(Beginning of INFORMATION SUPPLIED)

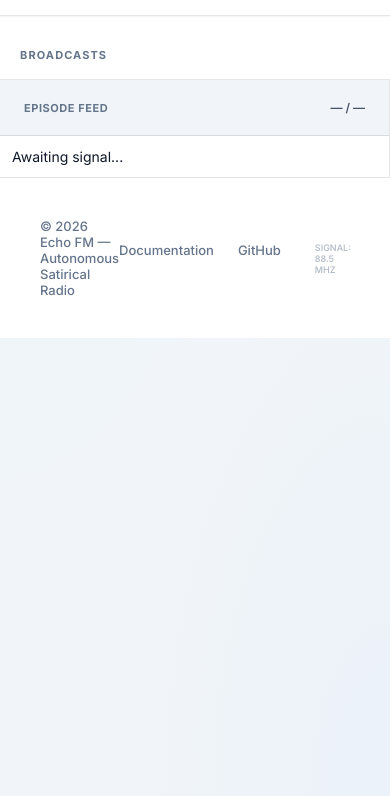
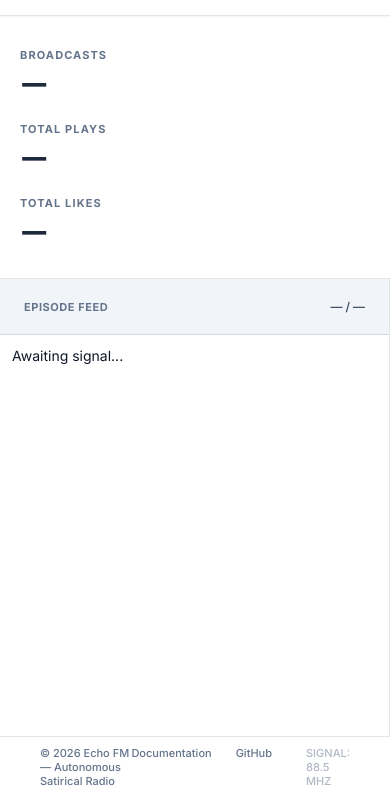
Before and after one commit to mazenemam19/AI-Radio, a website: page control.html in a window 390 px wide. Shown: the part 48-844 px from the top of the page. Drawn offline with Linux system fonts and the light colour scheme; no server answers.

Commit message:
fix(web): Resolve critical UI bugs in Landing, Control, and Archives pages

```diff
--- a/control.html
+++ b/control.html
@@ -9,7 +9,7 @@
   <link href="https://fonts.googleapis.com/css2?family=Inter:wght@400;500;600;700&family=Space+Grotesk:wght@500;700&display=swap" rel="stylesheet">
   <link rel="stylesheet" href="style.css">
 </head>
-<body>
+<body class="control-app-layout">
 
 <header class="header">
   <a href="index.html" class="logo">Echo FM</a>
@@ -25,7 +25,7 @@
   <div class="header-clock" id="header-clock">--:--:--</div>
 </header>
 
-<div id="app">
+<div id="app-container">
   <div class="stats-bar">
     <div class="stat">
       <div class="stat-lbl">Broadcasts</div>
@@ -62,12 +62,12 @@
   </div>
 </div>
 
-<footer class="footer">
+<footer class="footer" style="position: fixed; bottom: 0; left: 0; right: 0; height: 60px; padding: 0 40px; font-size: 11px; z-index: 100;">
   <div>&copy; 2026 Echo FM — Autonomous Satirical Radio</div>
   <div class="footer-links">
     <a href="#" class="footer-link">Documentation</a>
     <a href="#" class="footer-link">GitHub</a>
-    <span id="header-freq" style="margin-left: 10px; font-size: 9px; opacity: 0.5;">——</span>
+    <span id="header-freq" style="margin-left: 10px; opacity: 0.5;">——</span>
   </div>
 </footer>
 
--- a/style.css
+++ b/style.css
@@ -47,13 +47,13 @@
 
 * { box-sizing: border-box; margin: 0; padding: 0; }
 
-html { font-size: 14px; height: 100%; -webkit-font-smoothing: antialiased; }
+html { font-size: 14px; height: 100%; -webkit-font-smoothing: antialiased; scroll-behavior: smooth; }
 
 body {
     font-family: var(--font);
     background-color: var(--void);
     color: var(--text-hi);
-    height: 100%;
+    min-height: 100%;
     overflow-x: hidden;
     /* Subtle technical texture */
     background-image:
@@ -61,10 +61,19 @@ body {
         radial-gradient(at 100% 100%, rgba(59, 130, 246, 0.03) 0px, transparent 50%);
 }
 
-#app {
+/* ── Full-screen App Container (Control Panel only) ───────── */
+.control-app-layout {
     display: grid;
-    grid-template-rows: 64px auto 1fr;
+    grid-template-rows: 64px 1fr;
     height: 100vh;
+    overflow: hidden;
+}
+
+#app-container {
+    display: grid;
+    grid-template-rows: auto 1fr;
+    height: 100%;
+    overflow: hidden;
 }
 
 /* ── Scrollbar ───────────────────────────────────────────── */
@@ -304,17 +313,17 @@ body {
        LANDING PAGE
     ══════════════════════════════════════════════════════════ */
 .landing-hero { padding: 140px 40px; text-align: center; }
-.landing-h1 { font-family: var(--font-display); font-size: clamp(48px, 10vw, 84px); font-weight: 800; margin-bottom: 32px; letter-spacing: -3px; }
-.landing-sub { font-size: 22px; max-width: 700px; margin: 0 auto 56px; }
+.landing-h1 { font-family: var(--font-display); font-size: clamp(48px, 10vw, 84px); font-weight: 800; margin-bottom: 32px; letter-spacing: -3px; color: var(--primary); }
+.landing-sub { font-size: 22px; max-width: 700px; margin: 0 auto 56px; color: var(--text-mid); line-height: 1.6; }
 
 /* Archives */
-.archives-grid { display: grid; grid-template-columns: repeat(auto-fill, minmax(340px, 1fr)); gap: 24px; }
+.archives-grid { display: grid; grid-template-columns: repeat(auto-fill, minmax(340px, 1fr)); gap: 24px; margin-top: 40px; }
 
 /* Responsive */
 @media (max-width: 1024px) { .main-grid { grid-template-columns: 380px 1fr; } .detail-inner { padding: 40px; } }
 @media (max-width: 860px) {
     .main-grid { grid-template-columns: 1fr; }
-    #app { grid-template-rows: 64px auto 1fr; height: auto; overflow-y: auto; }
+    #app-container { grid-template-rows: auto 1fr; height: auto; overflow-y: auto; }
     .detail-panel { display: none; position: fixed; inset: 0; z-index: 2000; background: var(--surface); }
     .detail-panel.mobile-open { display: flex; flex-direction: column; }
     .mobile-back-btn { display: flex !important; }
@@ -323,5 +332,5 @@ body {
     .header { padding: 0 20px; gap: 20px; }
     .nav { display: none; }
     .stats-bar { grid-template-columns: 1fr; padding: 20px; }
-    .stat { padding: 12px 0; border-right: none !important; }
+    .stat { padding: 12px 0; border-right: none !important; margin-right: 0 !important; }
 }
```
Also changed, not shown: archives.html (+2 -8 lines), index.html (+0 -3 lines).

(End of INFORMATION SUPPLIED)
(Beginning of INFORMATION SUPPLIED)

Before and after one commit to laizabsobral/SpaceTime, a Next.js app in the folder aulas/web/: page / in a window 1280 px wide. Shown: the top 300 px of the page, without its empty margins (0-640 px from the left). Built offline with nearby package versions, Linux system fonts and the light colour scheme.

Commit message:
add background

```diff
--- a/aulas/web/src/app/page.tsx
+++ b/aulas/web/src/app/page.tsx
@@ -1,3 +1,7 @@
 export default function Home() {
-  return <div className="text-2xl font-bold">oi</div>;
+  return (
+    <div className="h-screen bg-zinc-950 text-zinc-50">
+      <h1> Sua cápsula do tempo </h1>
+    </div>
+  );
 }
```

(End of INFORMATION SUPPLIED)

List the lines of the entries that include "important".

» TASK RESULT:
     .mobile-back-btn { display: flex !important; }
-    .stat { padding: 12px 0; border-right: none !important; }
+    .stat { padding: 12px 0; border-right: none !important; margin-right: 0 !important; }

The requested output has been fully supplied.